Ethiopia is a country of many citizens who left behind enduring legacies. Its history is full of people who accomplished significant achievements that set an example for subsequent generations on the war front and in such different areas as literature, education, health, agriculture, commerce, etc. Thousands of youth gave their life to oust autocracies and dictatorships so as to bring about in their place a democratic system which serves the public. These youth paid the ultimate price and several more underwent torture on account of their passionate love of country. We can never forget teachers and doctors who traversed difficult terrain on foot or horseback/donkeyback in discharging the obligation to deliver less fortunate citizens from illiteracy and provide medical care. They too gave up a lot for the love of country.
What about today? There abound compatriots who believe love of country is all about articulating it in songs or extravagant language. Far few people for comfort show solidarity for their countrymen and women. Security personnel treat their nationals shabbily while they kowtow to foreigners. Public servants are increasingly loath to provide the services fellow citizens are entitled to unless palms are greased. Those who cannot stop professing their love of country during national holidays have nothing nice to say about their country and compatriots on other days. And government officials who misuse their power usually try to hide behind their professed “love” of Ethiopia to avoid censure. In short the importance of love of country as a concept that has a profound meaning has been lost on many and become a catchphrase abused left and right.

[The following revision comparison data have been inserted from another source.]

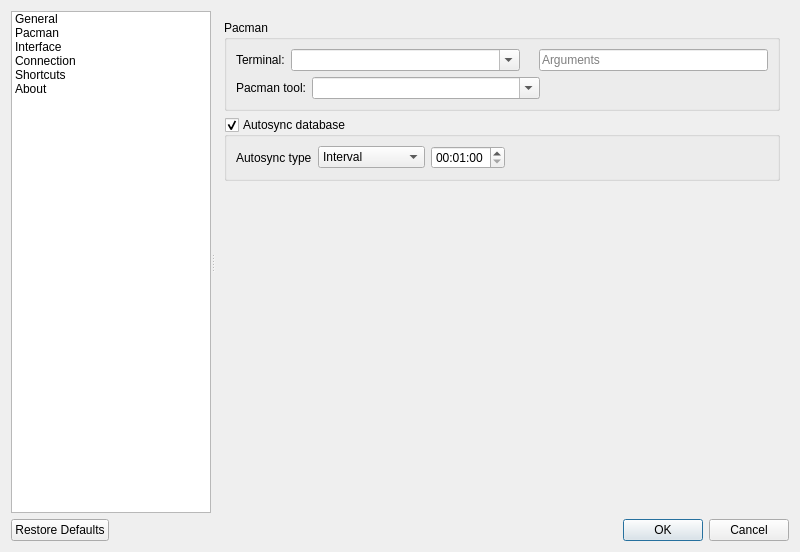
Old version of the form src/settingsdialog.ui in the repository Shatur/orson.
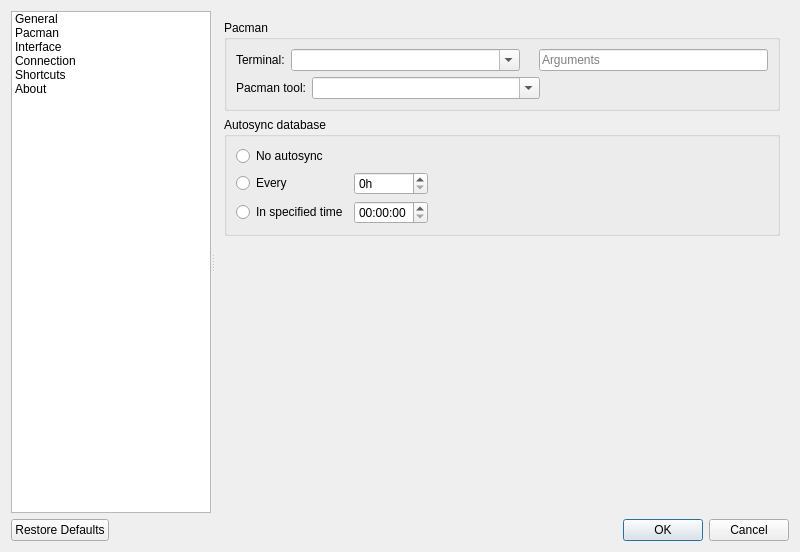
New version of the form. The open tabs and pages were chosen to show the change. Icons and pictures are not drawn.

Commit message: Rework autosync

Diff of the .ui file:
```diff
--- a/src/settingsdialog.ui
+++ b/src/settingsdialog.ui
@@ -288,46 +288,39 @@
           <property name="title">
            <string>Autosync database</string>
           </property>
-          <property name="checkable">
-           <bool>true</bool>
-          </property>
-          <layout class="QVBoxLayout" name="verticalLayout_10">
-           <item>
-            <layout class="QHBoxLayout" name="autosyncLayout">
-             <item>
-              <widget class="QLabel" name="autosyncTypelabel">
+          <layout class="QGridLayout" name="gridLayout">
+           <item row="1" column="0">
+            <widget class="QRadioButton" name="autosyncIntervalRadioButton">
                <property name="text">
-                <string>Autosync type</string>
-               </property>
-              </widget>
-             </item>
-             <item>
-              <widget class="QComboBox" name="autosyncTypeComboBox">
-               <item>
+              <string>Every</string>
+             </property>
+             <attribute name="buttonGroup">
+              <string notr="true">autosyncButtonGroup</string>
+             </attribute>
+            </widget>
+           </item>
+           <item row="2" column="0">
+            <widget class="QRadioButton" name="autosyncTimeRadioButton">
                 <property name="text">
-                 <string>Interval</string>
-                </property>
-               </item>
-               <item>
-                <property name="text">
-                 <string>Specified time</string>
-                </property>
-               </item>
-              </widget>
-             </item>
-             <item>
-              <widget class="QTimeEdit" name="autosyncTimeEdit">
-               <property name="minimumTime">
-                <time>
-                 <hour>0</hour>
-                 <minute>1</minute>
-                 <second>0</second>
-                </time>
+              <string>In specified time</string>
+             </property>
+             <attribute name="buttonGroup">
+              <string notr="true">autosyncButtonGroup</string>
+             </attribute>
+            </widget>
+           </item>
+           <item row="2" column="1">
+            <widget class="QTimeEdit" name="autosyncTimeEdit"/>
+           </item>
+           <item row="1" column="1">
+            <widget class="QSpinBox" name="autosyncIntervalSpinBox">
+             <property name="suffix">
+              <string>h</string>
                </property>
               </widget>
              </item>
-             <item>
-              <spacer name="autosyncSpacer">
+           <item row="1" column="2">
+            <spacer name="horizontalSpacer">
                <property name="orientation">
                 <enum>Qt::Horizontal</enum>
                </property>
@@ -339,7 +332,15 @@
                </property>
               </spacer>
              </item>
-            </layout>
+           <item row="0" column="0">
+            <widget class="QRadioButton" name="noAutosyncRadioButton">
+             <property name="text">
+              <string>No autosync</string>
+             </property>
+             <attribute name="buttonGroup">
+              <string notr="true">autosyncButtonGroup</string>
+             </attribute>
+            </widget>
            </item>
           </layout>
          </widget>
```
Left out of the diff: 6 changed lines with no effect on the pictures. Lines whose indentation alone changed are shown as unchanged. The commit also changes 9 other files.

Our ancestors’long, unbroken line of service, sacrifice, and honor is nowadays being threatened by the terrible moral and cultural decadence festering across the nation. This finds expression in the alarming rise in thecreation of a mindset that values amassing wealth through shortcuts. Unmindful of the obligation to faithfully serve the country and its people the vast majority of the youth are inclined to spurn hard work and integrity as a means to secure financial success and prefer to take a shorter route towards achieving this goal. The political, economic and social costs for the country of such way of thinking cannot be overstated. Particularly, it desecrates the genuine love of country all Ethiopian should have.
The uncheckedrate of illegal migration overseas also needs to be mentioned here. Not much has been done to address the root causes impelling citizens to embark on a perilous journey in search of a better life, namely lack of a better prospective and, to a certain extent, unawareness about the dangers of unsanctioned migration. From universities to the relevant government agencies everyone is seemingly unconcerned by the plight of these citizens and oblivious to the fact that protecting migrants from anything that endangers their safety is an embodiment of love of country. Meanwhile, a considerable number of Ethiopians who legally travel to North America and Europe with the intention of not returning paint the country as a living hell in order to obtain asylum. Though they have the right to depict negatively the treatment they receive at the hand of their government, humiliating their country is akin to Judas’ betrayal of Jesus. Paradoxically some of them eulogize the very country they abandoned and denigrated even as they campaign against calls for aid to compatriots suffering from famine. Such a failure to distinguish between the country and the government is a clear demonstration of their misunderstanding of or disregard for love of country.
This generation should display prudence lest it does not end up on the wrong end of history. The nation will fare bad if it does not instill a sense of patriotism in and is indifferent to the fate of future generations. Parents must think seriously about how they raise their children. Educational institutions are duty-bound to work hard at seeking practical solutions for the multitude of challenges facing society. Religious and civil society organizations, elders, and the media need to contribute their due share in improving the lot of the people of Ethiopia. And the government owes the obligation to lead by formulating and implementing the appropriate policies. A nation’s survival can be assured by working genuinely in its interest. One would do well to appreciate that love of country is a deep-seated emotion anchored in mutual affection, respect and solidarity towards a common cause. The coming generations cannot be properly shaped without battling blind hatred, vengefulness, wickedness, larceny and other forms of turpitude or setting an example steeped in the highest moral standards and informed by knowledge. This is instrumental in helping love of country course through the veins of each and every Ethiopian. It’s only then what love of country really means can be truly understood.